billiard-room, and a door between two windows leads on to a raised terrace, 90 feet
in length, paved with squares of black and white marble, and extending all along the
garden front of the house. The fourth bay is also divided by three equal arches, in
each of which there are mirrors of 14 feet high by 7 feet wide, silvered by a deposit
of pure silver ; and they, at all times, reflect clearly the whole interior of the building
giving it apparently double its real size. Around the sides of the building are raised
spaces for the flowers, having a sort of dwarf screen of polished dove-coloured
marble, in which are numerous gilt brass panels for the supply of warm air from the
chamber below. In the central space beneath the dome is a large basin, richly moulded
in beautiful veined Bardillo marble, with four pedestals of the same material at the
angles, which serve to support vases of white marble, containing some beautiful
specimen plants. The basin is fiUed with rare exotic ferns, and has a fan palm in the
centre. Eight similar marble pedestals are also formed in the dove marble screen
before named, on which are some choice specimens of Majolica vases by Minton, and
two from Sevres, and containing rare plants. Fendant from the ceiling are six
Majolica flower baskets containing choice ferns and other drooping foliage. There
are also eight suspended Roman lamps in bronze, with lotus leaves forming clusters of
flowers in gas jets, and also four other suspended Roman lamps of classical design,
giving in all eighty gas burners, by means of which the whole building may be at
414 Y« PARISH OF CAMERWELL.
night brilliantly illuminated ; there are also near the drawing-room door a pair of
exquisitely chased bronzed candelabra, which on ordinary occasions give sufficient
light for walking in the evening. The floor is composed of encaustic tiles and tessera
tastefully arranged in panels of quiet colours (so as not to interfere with the brilliant
colours of the flowers). In this design are embodied mosaics representing spring,
autumn, summer, and winter ; and a fifth near the entrance represents Old Time with
the date of the erection of the building on a tablet beneath him : at each of the four

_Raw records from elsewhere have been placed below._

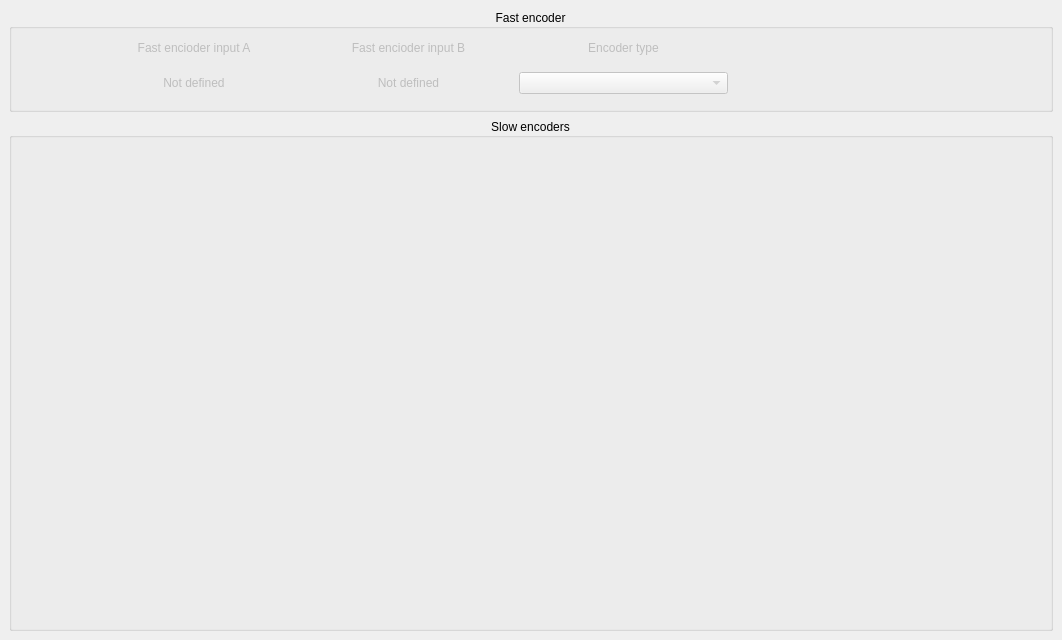
First picture: the form in widgets/encodersconfig.ui, repository FreeJoy-Team/FreeJoyConfiguratorQt, before the edit.
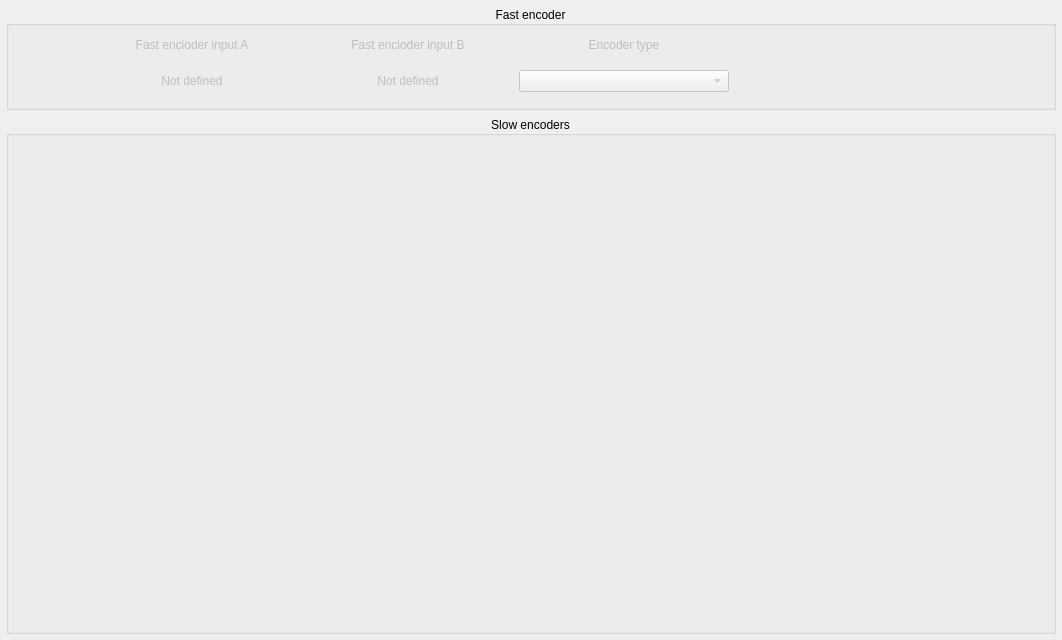
Second picture: the form after the edit.

The edit to the form file:
```diff
--- a/widgets/encodersconfig.ui
+++ b/widgets/encodersconfig.ui
@@ -44,6 +44,18 @@
        </rect>
       </property>
       <layout class="QVBoxLayout" name="verticalLayout" stretch="1,5">
+       <property name="leftMargin">
+        <number>6</number>
+       </property>
+       <property name="topMargin">
+        <number>6</number>
+       </property>
+       <property name="rightMargin">
+        <number>6</number>
+       </property>
+       <property name="bottomMargin">
+        <number>6</number>
+       </property>
        <item>
         <widget class="QGroupBox" name="groupBox_FastEncoder">
          <property name="minimumSize">
```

angles of the central part are life-size figures of boys executed in biscuit china at
Sevres— they represent Love, Pleasure, Folly, and Repose ; they are exquisitely
modelled, and of a pure white, standing against the rich crimson background of the

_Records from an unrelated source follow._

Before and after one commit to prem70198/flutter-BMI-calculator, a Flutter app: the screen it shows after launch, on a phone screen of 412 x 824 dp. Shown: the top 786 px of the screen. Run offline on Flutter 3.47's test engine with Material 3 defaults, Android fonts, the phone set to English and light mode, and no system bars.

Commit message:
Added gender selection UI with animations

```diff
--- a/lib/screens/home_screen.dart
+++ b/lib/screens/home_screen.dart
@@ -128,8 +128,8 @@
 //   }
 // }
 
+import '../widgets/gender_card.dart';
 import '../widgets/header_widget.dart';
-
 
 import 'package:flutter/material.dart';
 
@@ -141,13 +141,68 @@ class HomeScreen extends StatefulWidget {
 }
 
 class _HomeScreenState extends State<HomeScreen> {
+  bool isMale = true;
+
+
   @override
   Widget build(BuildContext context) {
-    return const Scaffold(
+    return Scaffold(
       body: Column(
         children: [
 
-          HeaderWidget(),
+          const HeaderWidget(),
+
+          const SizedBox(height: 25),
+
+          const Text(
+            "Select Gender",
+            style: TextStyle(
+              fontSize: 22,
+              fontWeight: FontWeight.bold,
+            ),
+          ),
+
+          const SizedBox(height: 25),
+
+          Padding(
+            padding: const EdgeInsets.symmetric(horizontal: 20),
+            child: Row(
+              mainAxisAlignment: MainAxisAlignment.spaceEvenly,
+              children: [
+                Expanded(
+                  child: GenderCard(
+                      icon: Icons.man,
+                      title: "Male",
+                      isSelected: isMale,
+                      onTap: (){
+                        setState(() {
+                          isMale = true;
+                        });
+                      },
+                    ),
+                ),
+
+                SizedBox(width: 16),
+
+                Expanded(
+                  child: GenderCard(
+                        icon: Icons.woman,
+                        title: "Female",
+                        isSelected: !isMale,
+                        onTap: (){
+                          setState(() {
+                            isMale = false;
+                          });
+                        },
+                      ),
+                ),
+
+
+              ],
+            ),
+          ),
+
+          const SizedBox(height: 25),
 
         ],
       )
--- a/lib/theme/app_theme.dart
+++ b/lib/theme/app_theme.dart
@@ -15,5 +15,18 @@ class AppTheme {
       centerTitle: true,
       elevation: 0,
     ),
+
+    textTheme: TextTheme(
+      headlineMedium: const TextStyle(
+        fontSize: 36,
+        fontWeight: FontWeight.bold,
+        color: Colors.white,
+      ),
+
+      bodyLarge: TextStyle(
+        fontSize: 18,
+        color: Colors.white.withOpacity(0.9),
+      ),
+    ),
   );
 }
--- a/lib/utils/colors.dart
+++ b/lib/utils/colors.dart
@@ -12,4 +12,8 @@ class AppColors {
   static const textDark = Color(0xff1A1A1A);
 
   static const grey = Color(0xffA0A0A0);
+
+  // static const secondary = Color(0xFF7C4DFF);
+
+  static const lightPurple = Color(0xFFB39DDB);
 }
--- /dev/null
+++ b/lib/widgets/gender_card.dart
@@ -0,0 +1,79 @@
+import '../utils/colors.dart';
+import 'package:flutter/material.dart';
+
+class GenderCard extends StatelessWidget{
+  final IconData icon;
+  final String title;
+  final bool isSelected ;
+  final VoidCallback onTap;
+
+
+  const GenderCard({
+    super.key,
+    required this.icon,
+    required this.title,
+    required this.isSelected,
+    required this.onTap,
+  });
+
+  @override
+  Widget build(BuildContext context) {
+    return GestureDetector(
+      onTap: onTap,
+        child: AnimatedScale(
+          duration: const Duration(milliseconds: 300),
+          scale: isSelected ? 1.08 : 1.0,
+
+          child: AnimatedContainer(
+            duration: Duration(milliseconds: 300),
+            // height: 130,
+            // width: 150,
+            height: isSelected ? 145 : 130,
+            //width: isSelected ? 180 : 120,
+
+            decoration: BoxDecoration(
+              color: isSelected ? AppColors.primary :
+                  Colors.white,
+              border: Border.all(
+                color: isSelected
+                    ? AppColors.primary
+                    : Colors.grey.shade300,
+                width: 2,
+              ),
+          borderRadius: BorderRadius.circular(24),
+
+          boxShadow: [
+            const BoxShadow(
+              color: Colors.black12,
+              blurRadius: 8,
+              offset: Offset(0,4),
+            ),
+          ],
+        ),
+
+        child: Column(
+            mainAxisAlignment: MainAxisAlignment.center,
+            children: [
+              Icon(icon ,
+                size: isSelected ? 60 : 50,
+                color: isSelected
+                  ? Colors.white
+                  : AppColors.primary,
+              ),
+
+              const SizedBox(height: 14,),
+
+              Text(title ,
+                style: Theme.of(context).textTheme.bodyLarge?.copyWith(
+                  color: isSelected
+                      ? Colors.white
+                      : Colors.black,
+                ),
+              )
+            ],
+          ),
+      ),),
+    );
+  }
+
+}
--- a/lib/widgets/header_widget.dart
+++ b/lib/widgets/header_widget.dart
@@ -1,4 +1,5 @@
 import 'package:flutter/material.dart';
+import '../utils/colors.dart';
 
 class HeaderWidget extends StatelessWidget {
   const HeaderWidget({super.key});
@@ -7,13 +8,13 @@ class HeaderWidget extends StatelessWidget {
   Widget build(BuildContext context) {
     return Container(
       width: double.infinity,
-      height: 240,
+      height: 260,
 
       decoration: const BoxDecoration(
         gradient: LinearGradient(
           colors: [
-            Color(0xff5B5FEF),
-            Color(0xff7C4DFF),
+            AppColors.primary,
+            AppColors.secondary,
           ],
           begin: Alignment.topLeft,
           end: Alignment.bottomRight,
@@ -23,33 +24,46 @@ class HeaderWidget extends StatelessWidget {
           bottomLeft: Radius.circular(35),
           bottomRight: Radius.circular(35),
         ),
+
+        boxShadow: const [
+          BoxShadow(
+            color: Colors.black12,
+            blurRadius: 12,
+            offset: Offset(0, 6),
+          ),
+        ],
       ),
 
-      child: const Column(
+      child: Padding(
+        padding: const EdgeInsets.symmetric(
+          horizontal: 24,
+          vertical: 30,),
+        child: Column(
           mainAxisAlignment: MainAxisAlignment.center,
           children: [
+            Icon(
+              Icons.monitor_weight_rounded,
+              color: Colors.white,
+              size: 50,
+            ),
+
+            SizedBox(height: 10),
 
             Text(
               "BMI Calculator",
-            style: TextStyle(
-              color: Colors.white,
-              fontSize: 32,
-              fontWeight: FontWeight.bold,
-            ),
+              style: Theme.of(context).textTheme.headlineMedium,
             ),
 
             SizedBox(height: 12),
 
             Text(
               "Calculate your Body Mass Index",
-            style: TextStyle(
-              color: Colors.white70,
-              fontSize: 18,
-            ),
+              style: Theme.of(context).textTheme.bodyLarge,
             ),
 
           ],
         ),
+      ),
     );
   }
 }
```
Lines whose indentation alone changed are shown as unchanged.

niche, and supported by pedestals of Devonshire marble.
At six different parts there are semicular spaces left above the doors or windows, and
these are filled by spirited groups of chubby children in alto relievo, modelled by Wynn.